In further text messages, Peterson allegedly said, “Never do I go overboard! But all my kids will know, hey daddy has the biggie heart but don’t play no games when it comes to acting right.”
In what world is that not going overboard? Is it only extreme if you put your kid in the hospital?
I have another issue with corporal punishment: it denies the agency and humanity of children by treating them as property. If you get pissed off at another adult, you don’t have the right to grab a stick off a tree and beat them. You don’t have the right to take your belt off and beat someone if they talk back to you. Yet for some reason, this is seen as A-OK to do with children, as if they don’t have rights. As if they’re the property of their parents to be treated in the fashion they choose. I’m sure most parents have their childrens’ best interests at heart, but that doesn’t change the fact that such violence against children would not be acceptable-it would, in fact, be a crime-if committed against an adult. Why isn’t corporal punishment considered assault and battery?
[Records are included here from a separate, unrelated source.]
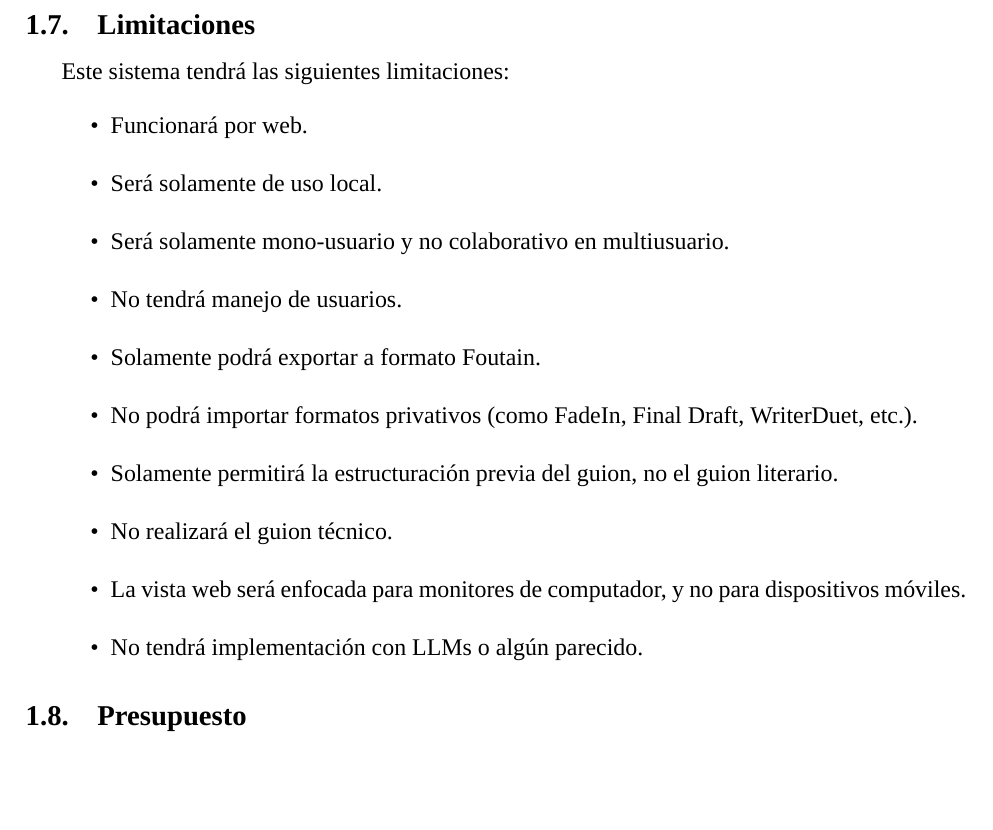
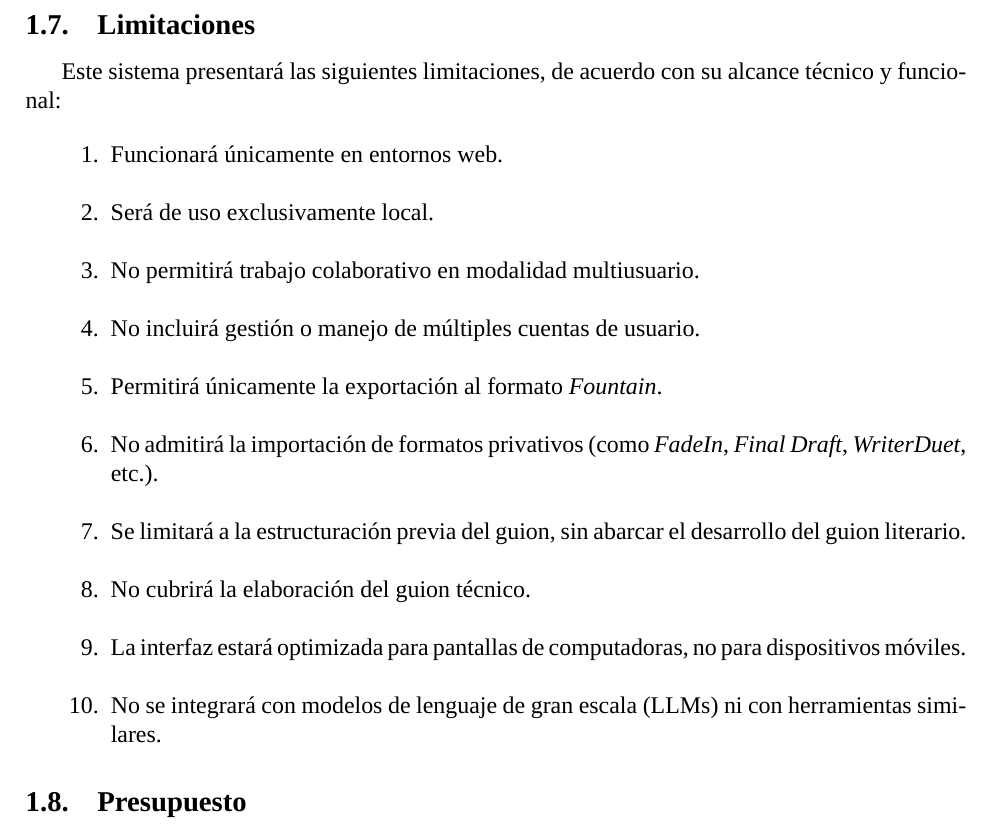
Before and after one commit to Dreamink-SNPP/BookThesis, a LaTeX document (Libro.tex): part of page 10 of 16, cut so that both start at the same text, the shorter picture padded with empty space. Compiled offline with XeLaTeX; a missing font is replaced by an installed copy or a similar font.

Commit message:
fix: adecuar lista de limitaciones a APA 7

```diff
--- a/Libro.tex
+++ b/Libro.tex
@@ -171,20 +171,20 @@
 
 	\subsection{Limitaciones}
 
-	Este sistema tendrá las siguientes limitaciones:
+	Este sistema presentará las siguientes limitaciones, de acuerdo con su alcance técnico y funcional:
 
-	\begin{itemize}[label=\textbullet, leftmargin=1.5cm, itemsep=0.8em]
-		\item Funcionará por web.
-		\item Será solamente de uso local.
-		\item Será solamente mono-usuario y no colaborativo en multiusuario.
-		\item No tendrá manejo de usuarios.
-		\item Solamente podrá exportar a formato Foutain.
-		\item No podrá importar formatos privativos (como FadeIn, Final Draft, WriterDuet, etc.).
-		\item Solamente permitirá la estructuración previa del guion, no el guion literario.
-		\item No realizará el guion técnico.
-		\item La vista web será enfocada para monitores de computador, y no para dispositivos móviles.
-		\item No tendrá implementación con LLMs o algún parecido.
-	\end{itemize}
+	\begin{enumerate}[label=\arabic*., leftmargin=1.5cm, itemsep=0.8em]
+		\item Funcionará únicamente en entornos web.
+		\item Será de uso exclusivamente local.
+		\item No permitirá trabajo colaborativo en modalidad multiusuario.
+		\item No incluirá gestión o manejo de múltiples cuentas de usuario.
+		\item Permitirá únicamente la exportación al formato \textit{Fountain}.
+		\item No admitirá la importación de formatos privativos (como \textit{FadeIn}, \textit{Final Draft}, \textit{WriterDuet}, etc.).
+		\item Se limitará a la estructuración previa del guion, sin abarcar el desarrollo del guion literario.
+		\item No cubrirá la elaboración del guion técnico.
+		\item La interfaz estará optimizada para pantallas de computadoras, no para dispositivos móviles.
+		\item No se integrará con modelos de lenguaje de gran escala (LLMs) ni con herramientas similares.
+	\end{enumerate}
 
 	\subsection{Presupuesto}
 
```
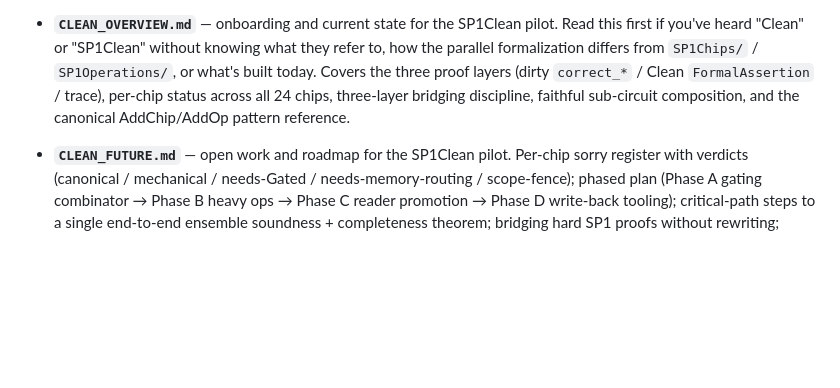
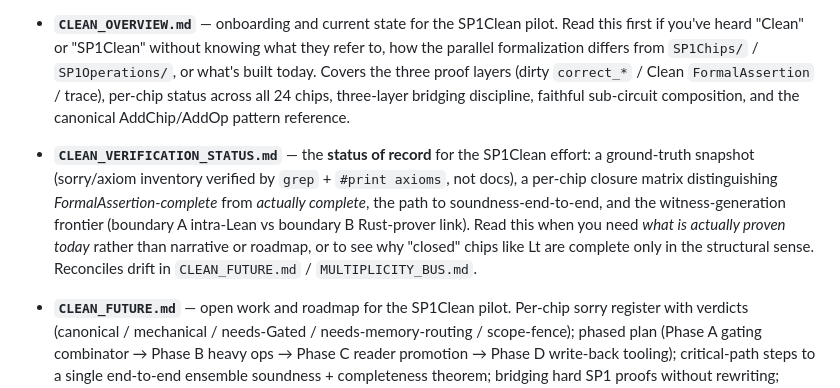
Before and after one commit to succinctlabs/sp1-lean, a Markdown page: docs/README.md, the part around the change. GitHub-like rendering; blank space fills up the shorter version.

```diff
--- a/docs/README.md
+++ b/docs/README.md
@@ -54,6 +54,16 @@ under `docs/`, look at the matching entry below.
   chips, three-layer bridging discipline, faithful sub-circuit
   composition, and the canonical AddChip/AddOp pattern reference.
 
+- **`CLEAN_VERIFICATION_STATUS.md`** — the **status of record** for the
+  SP1Clean effort: a ground-truth snapshot (sorry/axiom inventory verified
+  by `grep` + `#print axioms`, not docs), a per-chip closure matrix
+  distinguishing *FormalAssertion-complete* from *actually complete*, the
+  path to soundness-end-to-end, and the witness-generation frontier
+  (boundary A intra-Lean vs boundary B Rust-prover link). Read this when you
+  need *what is actually proven today* rather than narrative or roadmap, or
+  to see why "closed" chips like Lt are complete only in the structural
+  sense. Reconciles drift in `CLEAN_FUTURE.md` / `MULTIPLICITY_BUS.md`.
+
 - **`CLEAN_FUTURE.md`** — open work and roadmap for the SP1Clean
   pilot. Per-chip sorry register with verdicts (canonical /
   mechanical / needs-Gated / needs-memory-routing / scope-fence);
```
Also changed, not shown: docs/CLEAN_VERIFICATION_STATUS.md (added, +246 -0 lines).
I’m not arguing that children should have every right an adult has, but when it comes to issues of bodily integrity and autonomy, corporal punishment is a clear violation. Denying children the right to their bodily integrity is a violation of their human rights and should not be tolerated. Yet it is. Widely. Perhaps universally. That doesn’t make it right. Neither do arguments from tradition.
Adults aren’t allowed to beat their friends or spouses. Why do parents get this special right when it comes to their children? Children are harmed, sometimes even killed by corporal punishment, yet so many people cling to the idea that it is somehow a necessary tool for parenting when it ought to be abolished. Children are some of the most vulnerable members of society and we ought to be protecting their rights, not violating them.